It's also possible to get a milder form of genital herpes by receiving oral sex from someone who has cold sores, which are caused by a closely related virus. You can also get oral lesions mouth sores from HSV You can reduce your risk of getting herpes with some simple precautions. For starters, avoid having sex with or sharing personal items with anyone who is having an outbreak, since the risk of infection is highest at that time.
If you happen to touch a sore, don't touch anything else and wash the area immediately with soapy water, because that can kill the virus before it infects you.
Use a condom at all other times, because some people with herpes can transmit the virus through their skin if the infection is active even when they don't have any sores. Keep in mind that a condom doesn't cover everything; you can still get herpes from uncovered areas. Also, avoid multiple partners, since this increases the risk that you will come in contact with someone who has the virus. Don't assume you can tell whether your partner has herpes, since many people never have obvious symptoms.
Because herpes is at epidemic proportions in the United States, it's safer to assume a new partner may have it and take appropriate steps to protect yourself. Men can go for years or even decades without ever noticing symptoms of an infection, but women tend to experience symptoms within two to 20 days after picking up the virus.
During the first attack, you may have flu-like symptoms such as fever, headache, swollen lymph glands, and muscle aches. You'll also likely notice pain, burning, or tingling around your genitals, thighs, or buttocks, where sores will eventually appear.

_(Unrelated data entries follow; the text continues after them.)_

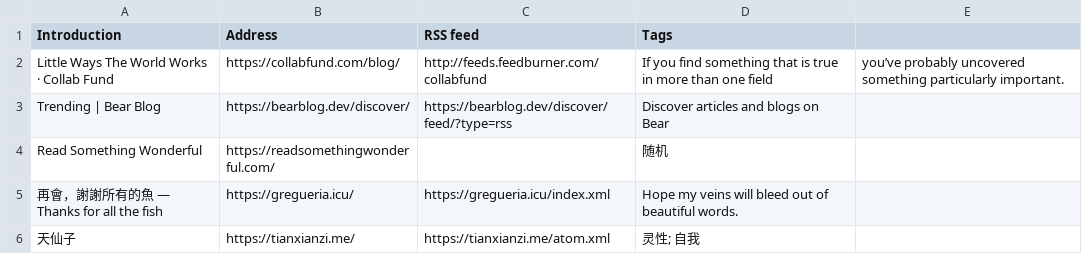
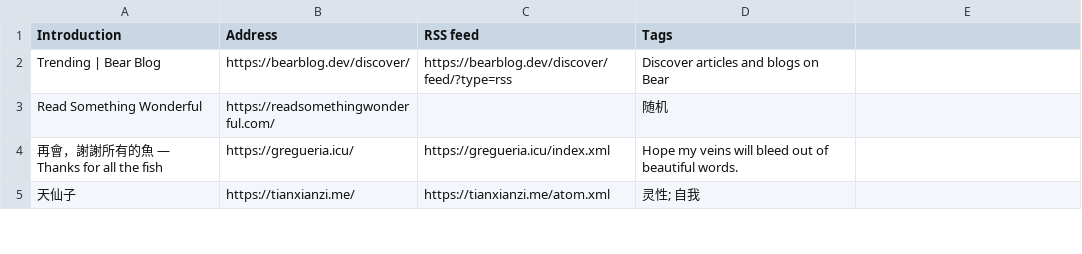
Before and after one commit to tianheg/feed, a CSV file: feed-list.csv, drawn as a sheet; only a part is shown; the diff names each change by its address in the sheet, - before the commit and + after, or states it on an @@ line.

```diff
--- a/feed-list.csv
+++ b/feed-list.csv
-row 2: Little Ways The World Works · Collab Fund | https://collabfund.com/blog/ | http://feeds.feedburner.com/collabfund | If you find something that is true in more than one field | you’ve probably uncovered something particularly important.
```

Small red bumps usually follow, which turn into fluid-filled blisters and break open into shallow pinkish sores. These sores can be very tender and painful. In one to three weeks' time, the sores crust up and disappear. Later flare-ups tend to be milder, sometimes so mild that you may not even notice them.
You'll probably have fewer sores, too, and those you have will heal more quickly. Some people have frequent attacks; others have them only rarely. The average is four per year, and that number tends to go down as time goes by. DO NOT use ointment or lotion on sores unless your provider prescribes it.
There are two ways to take it: One way is to take it for about 7 to 10 days only when symptoms occur.
This typically shortens the time it takes for symptoms to clear up. The other is to take it daily to prevent outbreaks. Reducing Outbreaks. Consider taking antiviral medicine daily to keep outbreaks from developing. Things you can do include: Get plenty of sleep. This helps keep your immune system strong. Eat healthy foods. Good nutrition also helps your immune system stay strong.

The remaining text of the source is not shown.